--- Task brief ---
Every line in the entries where "UNRELEASED" is found should be copied.

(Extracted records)

━━━━━━━━━━━━━━━━━━━━━━━━━━━━━━

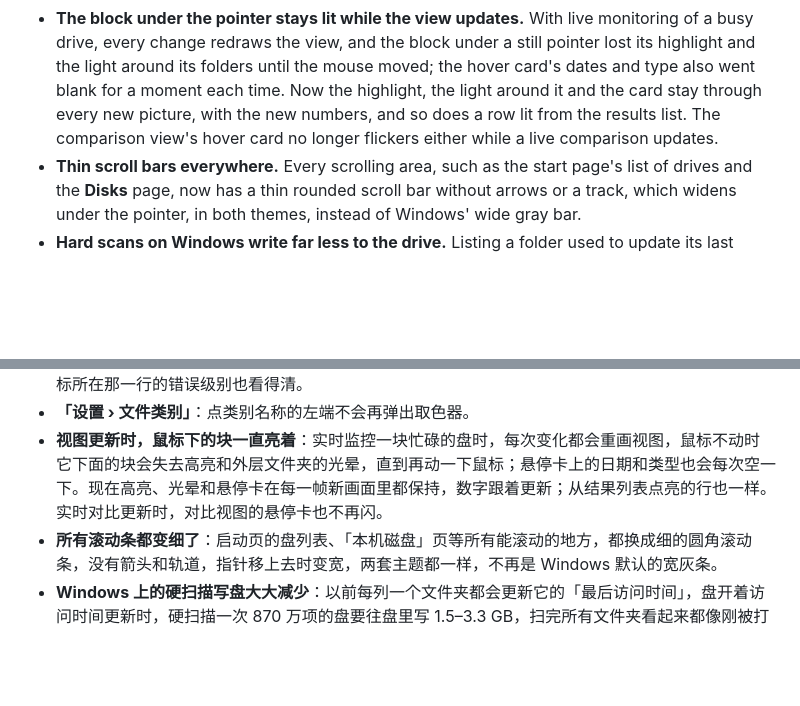
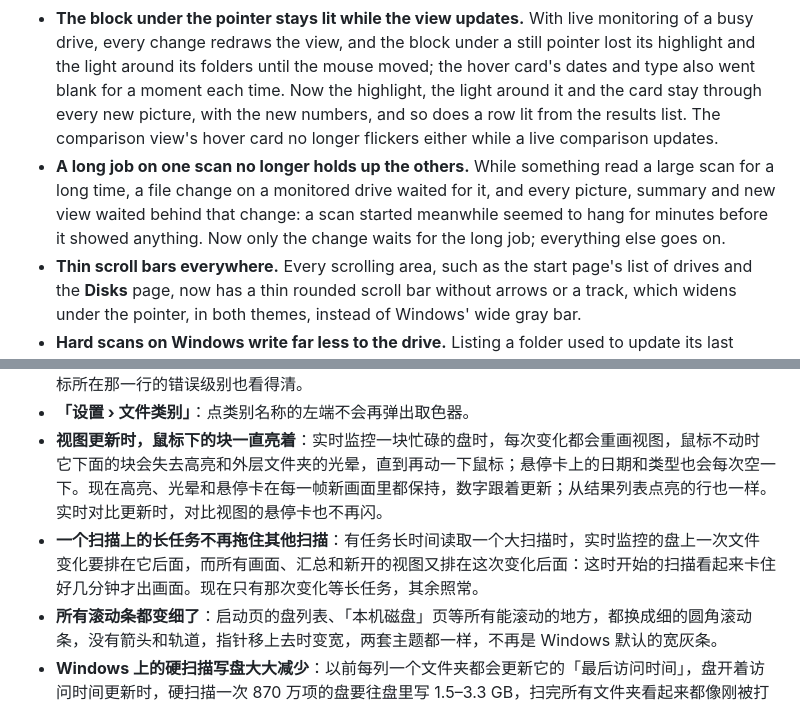
Before and after one commit to DuskXi/SpaceKnife, a Markdown page: UNRELEASED.md, 2 parts joined by grey strips. GitHub-like rendering; blank space fills up the shorter version.

Commit message:
发布说明：一个扫描上的长任务不再拖住其他扫描（结构锁，90a8891）

```diff
--- a/UNRELEASED.md
+++ b/UNRELEASED.md
@@ -18,6 +18,7 @@ What is already done for the next version, **0.3.4**, and not in a release yet.
 - **Small changes in the dark theme that come with the light one.** The icon on a file's class color in the details panel and the results list is white on audio, documents, games and other files, so it is readable there; the update badge's text on hover and while downloading is easier to read; scroll bars, drop-down lists and check boxes are dark too. The selected block in the treemap is no longer darkened by its own shadow, nor are the blocks inside it. With an accent color other than the default, the compare view's **New** badge, the highlighted suggestion under the filter box and the part of the filter still being typed are in that color too, instead of periwinkle. On the bars the flame graph and the polar flame graph light up around the selection, the size is in the same color as the name, so it stays readable. The log's error level stays readable on the row under the pointer.
 - **Settings › File classes:** a click on the left end of a class's name no longer opens the color picker.
 - **The block under the pointer stays lit while the view updates.** With live monitoring of a busy drive, every change redraws the view, and the block under a still pointer lost its highlight and the light around its folders until the mouse moved; the hover card's dates and type also went blank for a moment each time. Now the highlight, the light around it and the card stay through every new picture, with the new numbers, and so does a row lit from the results list. The comparison view's hover card no longer flickers either while a live comparison updates.
+- **A long job on one scan no longer holds up the others.** While something read a large scan for a long time, a file change on a monitored drive waited for it, and every picture, summary and new view waited behind that change: a scan started meanwhile seemed to hang for minutes before it showed anything. Now only the change waits for the long job; everything else goes on.
 - **Thin scroll bars everywhere.** Every scrolling area, such as the start page's list of drives and the **Disks** page, now has a thin rounded scroll bar without arrows or a track, which widens under the pointer, in both themes, instead of Windows' wide gray bar.
 - **Hard scans on Windows write far less to the drive.** Listing a folder used to update its last access time, so on a drive that keeps access times, one hard scan of a drive of 8.7 million items wrote 1.5–3.3 GB and left every folder looking as if it had just been opened. Now folders are opened so that their access times stay as they were. Where that is not allowed, a folder is opened as before: on a read-only drive, for a standard user in system folders, and even for an administrator in folders only Windows itself may change, such as `C:\Windows\WinSxS` (about one folder in six on a system drive, so a hard scan of the whole system drive still writes about 0.25–0.7 GB).
 - **Hard scans on Windows are faster.** A folder found during a scan is now opened from its parent folder, which is still open, instead of from the root of the drive again. With the folders in memory, a ReFS drive of 3.2 million items takes about 3.8 s instead of 5.2 s, and an NTFS system drive of 8.8 million items 12.6 s instead of 13.1 s. This is done on NTFS, ReFS and WinBtrfs drives, where it was measured to be faster or as fast; on other file systems and network drives folders are opened as before. Every folder opened this way is checked to be the one its parent listed (the same file ID); one that does not match is opened from the root as before, or by its file ID when its name turns out to lead to another folder. What a scan finds is the same: on an NTFS, a ReFS and a WinBtrfs drive, scans with and without it were compared folder by folder, on the NTFS drive also with what the disk itself holds.
@@ -66,6 +67,7 @@ What is already done for the next version, **0.3.4**, and not in a release yet.
 - **随浅色主题而来的深色小变化**：详情面板和结果列表里，类别色块上的图标在音频、文档、游戏和其他上改用白色，看得清了；更新徽章悬停和下载中的文字更清楚；滚动条、下拉框和复选框也跟着变成深色。树图里选中的块不再被自己的投影压暗，里面的块也一样。强调色不是默认色时，对比视图的「新增」角标、过滤框下面高亮的候选项和过滤框里还在输入的部分也用这个颜色，不再固定是长春花蓝。火焰图和火焰-极坐标图围着选中项点亮的条上，大小改用和名称一样的颜色，看得清。日志里鼠标所在那一行的错误级别也看得清。
 - **「设置 › 文件类别」**：点类别名称的左端不会再弹出取色器。
 - **视图更新时，鼠标下的块一直亮着**：实时监控一块忙碌的盘时，每次变化都会重画视图，鼠标不动时它下面的块会失去高亮和外层文件夹的光晕，直到再动一下鼠标；悬停卡上的日期和类型也会每次空一下。现在高亮、光晕和悬停卡在每一帧新画面里都保持，数字跟着更新；从结果列表点亮的行也一样。实时对比更新时，对比视图的悬停卡也不再闪。
+- **一个扫描上的长任务不再拖住其他扫描**：有任务长时间读取一个大扫描时，实时监控的盘上一次文件变化要排在它后面，而所有画面、汇总和新开的视图又排在这次变化后面：这时开始的扫描看起来卡住好几分钟才出画面。现在只有那次变化等长任务，其余照常。
 - **所有滚动条都变细了**：启动页的盘列表、「本机磁盘」页等所有能滚动的地方，都换成细的圆角滚动条，没有箭头和轨道，指针移上去时变宽，两套主题都一样，不再是 Windows 默认的宽灰条。
 - **Windows 上的硬扫描写盘大大减少**：以前每列一个文件夹都会更新它的「最后访问时间」，盘开着访问时间更新时，硬扫描一次 870 万项的盘要往盘里写 1.5–3.3 GB，扫完所有文件夹看起来都像刚被打开过。现在打开文件夹时让访问时间保持原样。不允许这样打开的地方照旧按原来的方式打开：只读的盘、标准用户进系统文件夹，以及只有 Windows 自己能改的文件夹（例如 `C:\Windows\WinSxS`，管理员也一样；系统盘上约六分之一的文件夹），所以硬扫描整个系统盘仍会写约 0.25–0.7 GB。
 - **Windows 上的硬扫描更快**：扫描中发现的文件夹，现在从还开着的父文件夹打开，不再每次从盘的根目录逐级找下去。文件夹都在内存里时，321 万项的 ReFS 盘从约 5.2 秒降到约 3.8 秒，880 万项的 NTFS 系统盘从 13.1 秒降到 12.6 秒。在 NTFS、ReFS 和 WinBtrfs 盘上这样做（实测更快或一样快），其他文件系统和网络盘照旧。这样打开的每个文件夹都要核对是父文件夹列出的那一个（文件 ID 相同），对不上的照旧从根目录打开；名字到达的其实是另一个文件夹时，改按文件 ID 打开。扫描结果不变：在 NTFS、ReFS 和 WinBtrfs 盘上，开与不开逐个文件夹比对过，NTFS 盘还和盘上实际记录的内容比对过。
```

━━━━━━━━━━━━━━━━━━━━━━━━━━━━━━

--- Solution below ---
Before and after one commit to DuskXi/SpaceKnife, a Markdown page: UNRELEASED.md, 2 parts joined by grey strips. GitHub-like rendering; blank space fills up the shorter version.
--- a/UNRELEASED.md
+++ b/UNRELEASED.md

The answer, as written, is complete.